"It has been my honor this summer to serve as an intern for the Open Folklore Project at Indiana University Libraries. I am a natural historian, not a folklorist, so my interest in this project has been centered on its implications in the academic library world. But what I have learned through my work with numerous library and folklore professionals has been extremely valuable to both my understanding of Folklore as a discipline, and about academic partnership.
The project is a joint venture between Indiana University Libraries and the American Folklore Society, who came together to form an online portal for anyone interested in folklore as a discipline. The website (currently hosted at www.openfolklore.org) is currently undergoing a redesign and, when launched in October, will be the main hub for online folklore-related research.
My contributions to the project have revolved around the Open Access initiative surrounding the mission of Open Folklore.
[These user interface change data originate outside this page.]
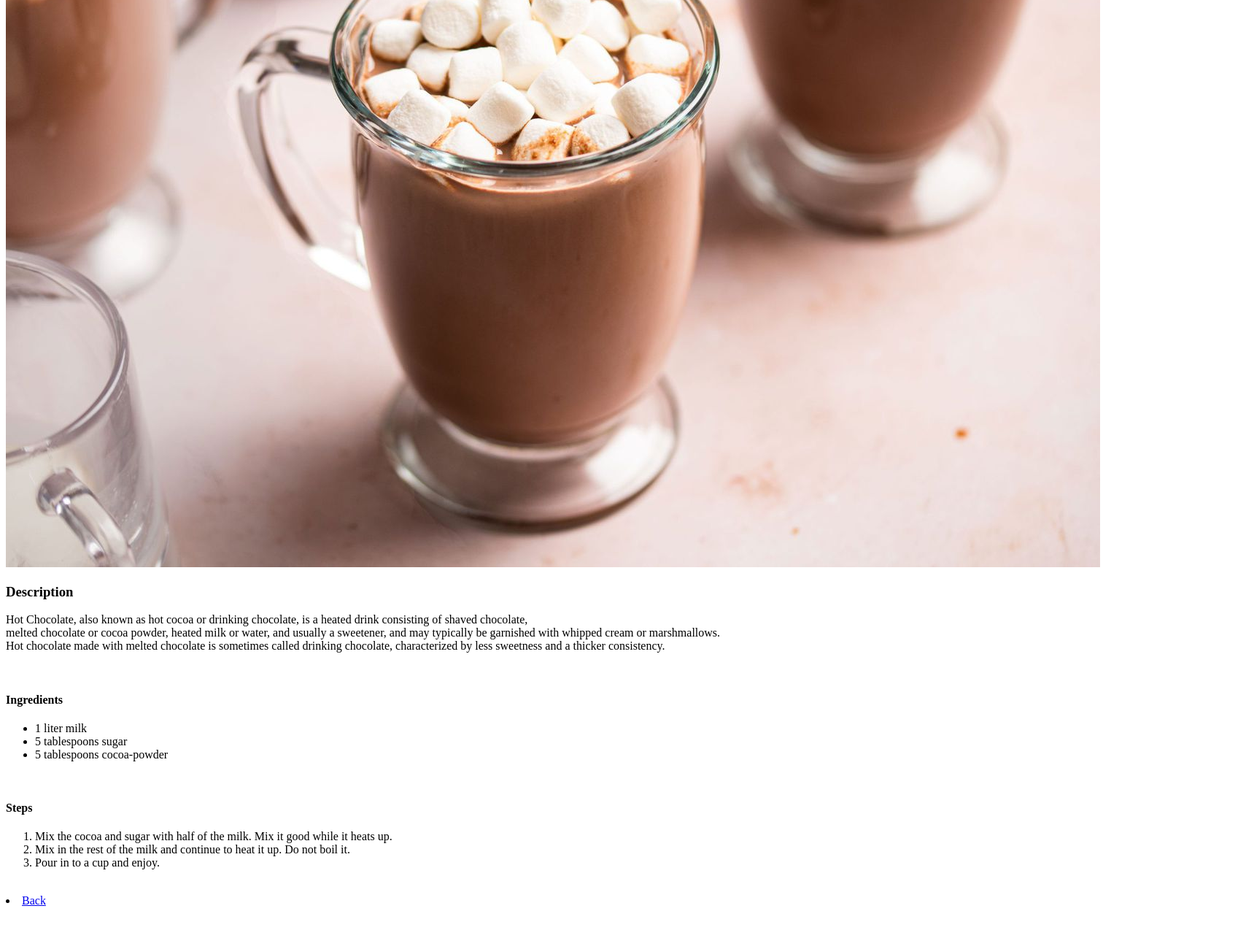
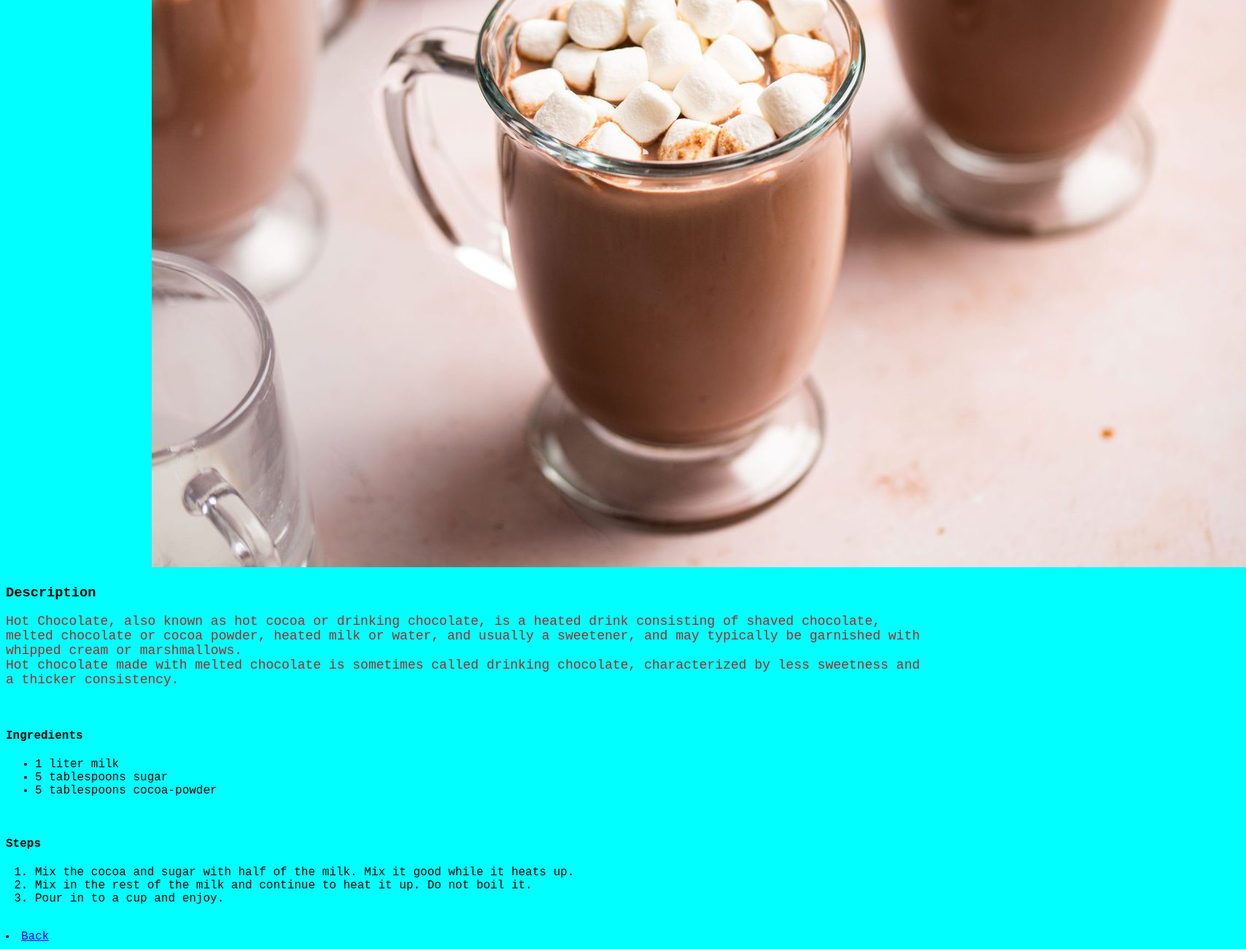
Before and after one commit to Jacobkmd/odin-recipes, a plain HTML site: page recipes/hot-cocoa.html in a window 1280 px wide. Shown: the part 446-1746 px from the top of the page at 73% size, 1708 px wide, since content can reach past the window. Before the commit the page ends 1697 px from the top, so only its background shows below. Drawn offline with Linux system fonts and the light colour scheme.

Commit message:
Added some css to index and recipe pages

```diff
--- a/recipes/hot-cocoa.html
+++ b/recipes/hot-cocoa.html
@@ -2,12 +2,13 @@
 <html lang="en">
     <head>
         <meta charset="UTF-8">
+        <link rel="stylesheet" href="../style.css">
         <title>Recipe page</title>
     </head>
     <body>
         <H1>Hot cocoa</H1>
         <br>
-        <img src="../images/cocoa.jpg" alt="Picture of cocoa">
+        <img src="../images/cocoa.jpg" alt="Picture of cocoa" class="cocoa">
         <br>
         <h3>Description</h3>
         <p>
--- /dev/null
+++ b/style.css
@@ -0,0 +1,29 @@
+body {
+    font-family: 'Courier New', Courier, monospace;
+    background-color: aqua;
+}
+
+p {
+    color: brown;
+    font-size: 18px;
+}
+
+img,
+h1
+{
+    padding-left: 450px;
+}
+
+.push,
+footer
+{
+    height: 100px;
+}
+
+footer{
+    background-color: black;
+}
+
+.cocoa {
+    padding-left: 200px;
+}
```
Also changed, not shown: index.html (+4 -0 lines), recipes/flying-jacob.html (+1 -0 lines), recipes/swedish-meatballs.html (+1 -0 lines).
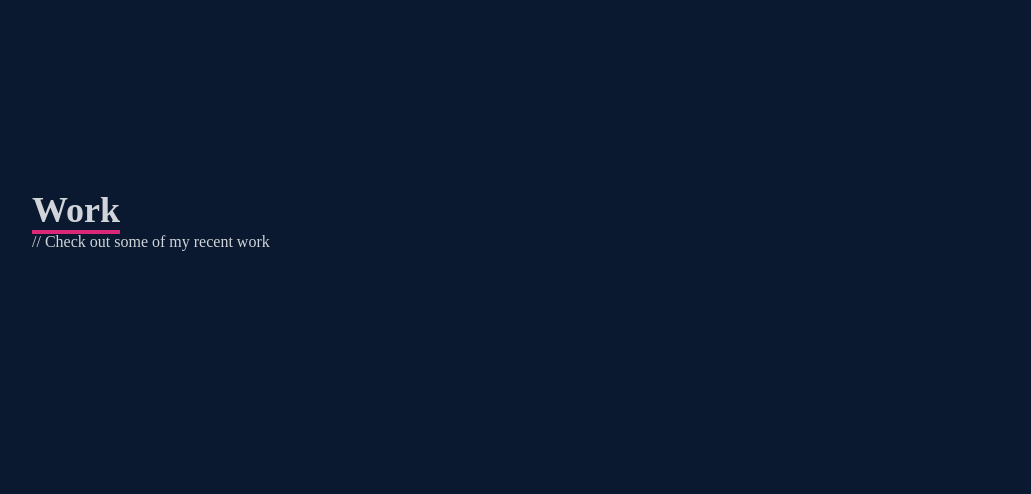
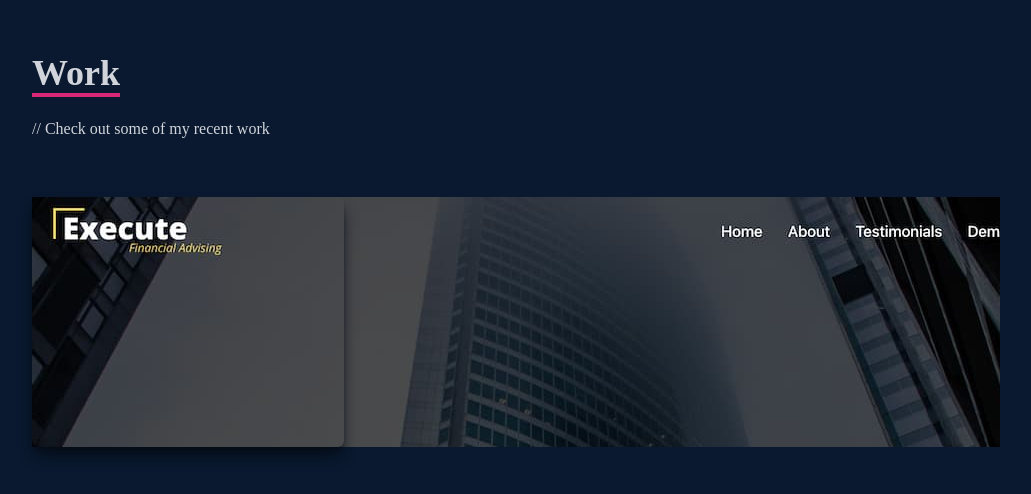
Before and after one commit to LauriOjanen/portfolio, a React (Create React App) app: page / in a window 1280 px wide. Shown: the part 2550-3044 px from the top of the page, without its empty margins (124-1155 px from the left). Built offline with nearby package versions, Linux system fonts and the light colour scheme.

Commit message:
Creare skills

```diff
--- a/src/components/Work.jsx
+++ b/src/components/Work.jsx
@@ -1,4 +1,6 @@
 import React from 'react'
+import workImg from '../assets/workImg.jpeg'
+import realEstate from '../assets/realestate.jpg'
 
 const Work = () => {
   return (
@@ -6,21 +8,22 @@
         <div className='max-w-[1000px] mx-auto p-4 flex flex-col justify-center w-full h-full'>
             <div className='pb-8'>
                 <p className='text-4xl font-bold inline border-b-4 text-gray-300 border-pink-600'>Work</p>
-                <p>// Check out some of my recent work</p>
+                <p className='py-6'>// Check out some of my recent work</p>
             </div>
 
-            <div>
-                <div>
-                    <div>
-                        <span>
-
+            <div style={{backgroundImage: `url(${workImg})`}}
+            className='grid sm:grid-cols-2 md:grid-cols-3 gap-4'>
+                <div className='shadow-lg shadow-[#040c16] group container rounded-md flex justify-center items-center mx-auto content-div'>
+                    <div className='opacity-0 group-hover:opacity-100'>
+                        <span className='text-2xl font-bold text-white tracking-wider'>
+                            React JS Application
                         </span>
-                        <div>
+                        <div className='pt-8 text-center'>
                             <a href="/">
-                                <button></button>
+                                <button className='text-center rounded-lg px-4 py-3 m-2 bg-white text-gray-700 font-bold text-lg'>Demo</button>
                             </a>
                             <a href="/">
-                                <button></button>
+                                <button className='text-center rounded-lg px-4 py-3 m-2 bg-white text-gray-700 font-bold text-lg'>Code</button>
                             </a>
 
                         </div>
--- a/src/index.css
+++ b/src/index.css
@@ -13,3 +13,18 @@
         @apply cursor-pointer;
     }
 }
+
+.content-div {
+    background-repeat: no-repeat;
+    background-size: cover;
+    background-position: center;
+    height: 250px;
+}
+
+.content-div:hover {
+    background-image: linear-gradient(
+        to right,
+        rgba(112, 157, 255, 0.8),
+        hsla(242, 74%, 61%, 0.8)
+    )!important;
+}
```
Also changed, not shown: src/assets/realestate.jpg (added), src/assets/workImg.jpeg (added).
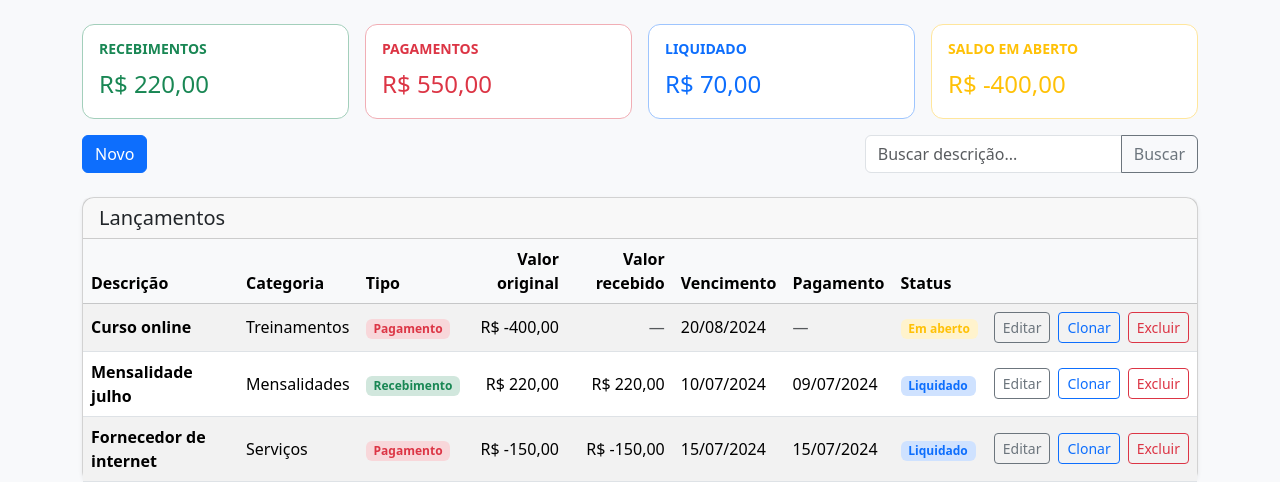
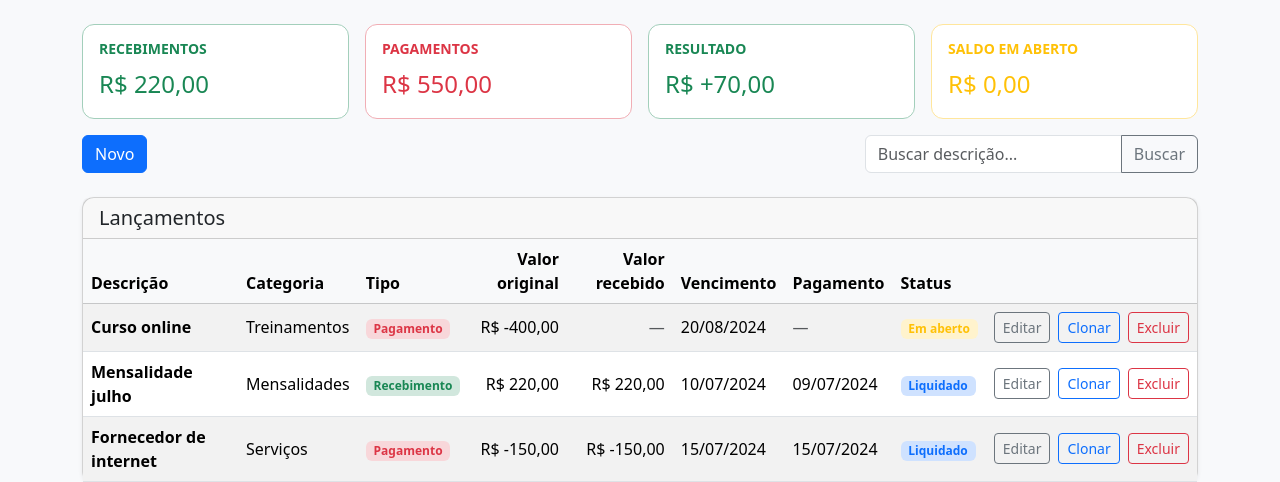
Before and after one commit to rogeriothe/financeiro, a Django app: page /entries/ in a window 1280 px wide. Shown: the part 56-538 px from the top of the page. Run offline with Django 5.2, Linux system fonts and the light colour scheme; the visitor is signed in with stand-in values (Sample User, id 1); data comes from the database, SQL or seed files in the repository.

```diff
--- a/src/entries/views.py
+++ b/src/entries/views.py
@@ -17,29 +17,21 @@ from .models import Entry
 
 
 def _totals_context() -> dict[str, Decimal]:
-    def _safe_total(queryset) -> Decimal:
-        return queryset.aggregate(total=Sum("original_value"))["total"] or Decimal("0.00")
+    def _safe_sum(queryset, field: str) -> Decimal:
+        return queryset.aggregate(total=Sum(field))["total"] or Decimal("0.00")
 
-    receivables_total = _safe_total(Entry.objects.receivables())
-    payables_total = abs(_safe_total(Entry.objects.payables()))
-    settled_total = abs(
-        (
-            Entry.objects.filter(payment_date__isnull=False).aggregate(total=Sum("received_value"))["total"]
-            or Decimal("0.00")
-        )
-    )
-    totals = Entry.objects.aggregate(
-        original_total=Sum("original_value"),
-        received_total=Sum("received_value"),
-    )
-    original_total = totals["original_total"] or Decimal("0.00")
-    received_total = totals["received_total"] or Decimal("0.00")
-    outstanding_total = original_total - received_total
+    receivables_total = _safe_sum(Entry.objects.receivables(), "original_value")
+    payables_total = abs(_safe_sum(Entry.objects.payables(), "original_value"))
+    result_total = _safe_sum(Entry.objects.settled(), "received_value")
+    receivables_received_total = _safe_sum(Entry.objects.receivables(), "received_value")
+    outstanding_total = receivables_total - receivables_received_total
+    if outstanding_total < 0:
+        outstanding_total = Decimal("0.00")
 
     return {
         "receivables_total": receivables_total,
         "payables_total": payables_total,
-        "settled_total": settled_total,
+        "result_total": result_total,
         "outstanding_total": outstanding_total,
     }
 
--- a/src/templates/entries/partials/entry_summary.html
+++ b/src/templates/entries/partials/entry_summary.html
@@ -17,12 +17,21 @@
     </div>
   </div>
   <div class="col-sm-6 col-xl-3">
-    <div class="card border-primary-subtle">
-      <div class="card-body text-primary">
-        <h6 class="text-uppercase small fw-semibold">Liquidado</h6>
-        <p class="fs-4 mb-0">R$ {{ settled_total|floatformat:2 }}</p>
+    {% if result_total >= 0 %}
+      <div class="card border-success-subtle">
+        <div class="card-body text-success">
+          <h6 class="text-uppercase small fw-semibold">Resultado</h6>
+          <p class="fs-4 mb-0">R$ +{{ result_total|floatformat:2 }}</p>
+        </div>
       </div>
-    </div>
+    {% else %}
+      <div class="card border-danger-subtle">
+        <div class="card-body text-danger">
+          <h6 class="text-uppercase small fw-semibold">Resultado</h6>
+          <p class="fs-4 mb-0">R$ -{{ result_total|floatformat:2|slice:"1:" }}</p>
+        </div>
+      </div>
+    {% endif %}
   </div>
   <div class="col-sm-6 col-xl-3">
     <div class="card border-warning-subtle">
```
Also changed, not shown: docker-compose.yml (+7 -6 lines).
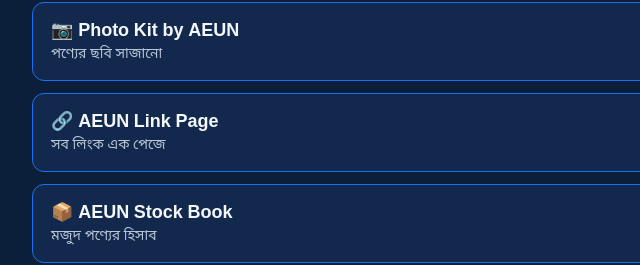
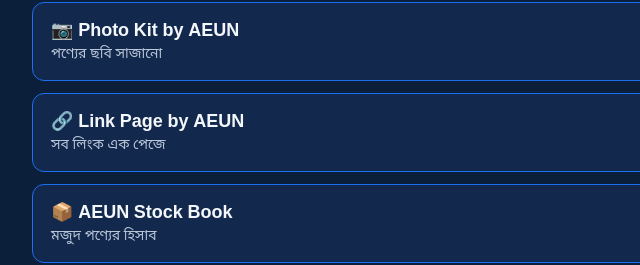
Before and after one commit to nazmulhaque-cyber/aeun-tools, a plain HTML site: page index.html in a window 1280 px wide. Shown: the part 849-1114 px from the top of the page, 248-888 px from the left. Drawn offline with Linux system fonts and the light colour scheme.

Commit message:
Landing label: Link Page by AEUN

```diff
--- a/index.html
+++ b/index.html
@@ -32,7 +32,7 @@ footer { text-align: center; color: #7d90ab; font-size: 13px; margin-top: 28px;
 <a class="tool" href="aeun-cv-maker.html"><div class="name">📄 CV Maker by AEUN</div><div class="desc">সহজে সুন্দর CV বানানো</div></a>
 <a class="tool" href="aeun-qr-maker.html"><div class="name">🔳 QR Maker by AEUN</div><div class="desc">দোকানের QR তৈরী বানানো</div></a>
 <a class="tool" href="aeun-photo-kit.html"><div class="name">📷 Photo Kit by AEUN</div><div class="desc">পণ্যের ছবি সাজানো</div></a>
-<a class="tool" href="aeun-link-page.html"><div class="name">🔗 AEUN Link Page</div><div class="desc">সব লিংক এক পেজে</div></a>
+<a class="tool" href="aeun-link-page.html"><div class="name">🔗 Link Page by AEUN</div><div class="desc">সব লিংক এক পেজে</div></a>
 <a class="tool" href="aeun-stock-book.html"><div class="name">📦 AEUN Stock Book</div><div class="desc">মজুদ পণ্যের হিসাব</div></a>
 
 <footer>AEUN — AI Engineering &amp; Utility Network</footer>
```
This includes contacting copyright holders of current and past scholarly folklore journals to secure permissions to liberate their academic content through the HathiTrust Digital Library program through the University of Michigan. While that summary only scrapes the surface of Open Folklore, the project is a valuable lesson for the future of academic libraries and subject disciplines. Indiana University chose this project because it has the most highly respected folklore collection in North America. Partnering with the American Folklore Society was a natural fit to take advantage of the consummate strengths of both organizations.
Open Folklore has introduced a new model of scholarly collaboration between university libraries and professional/academic societies in which a joint effort is made between staff from both organizations. By utilizing one another’s talents the goals of the project are heightened, the results multiplied. This new model of outreach and collaboration can easily be translated to other universities with varying strengths and ties to scholarly organizations. Imagine, for a moment, the possibilities of projects of this scope. Larger university libraries offer the physical resources and digital infrastructure to support and promote projects like this. Professional societies – like AFS – offer the perfect means for reaching the most influential and highly involved academics in their field. These strengths combine to ensure the success of projects like this. What’s more, projects like this one are valuable for even more than simply a joint promotion of resources and possibilities. They also work to promote cutting edge technology and promote initiatives that are of utmost value to academic libraries. In the case of Open Folklore, this means Open Access – a rapidly growing and evolving principle in the world of libraries and scholarly life."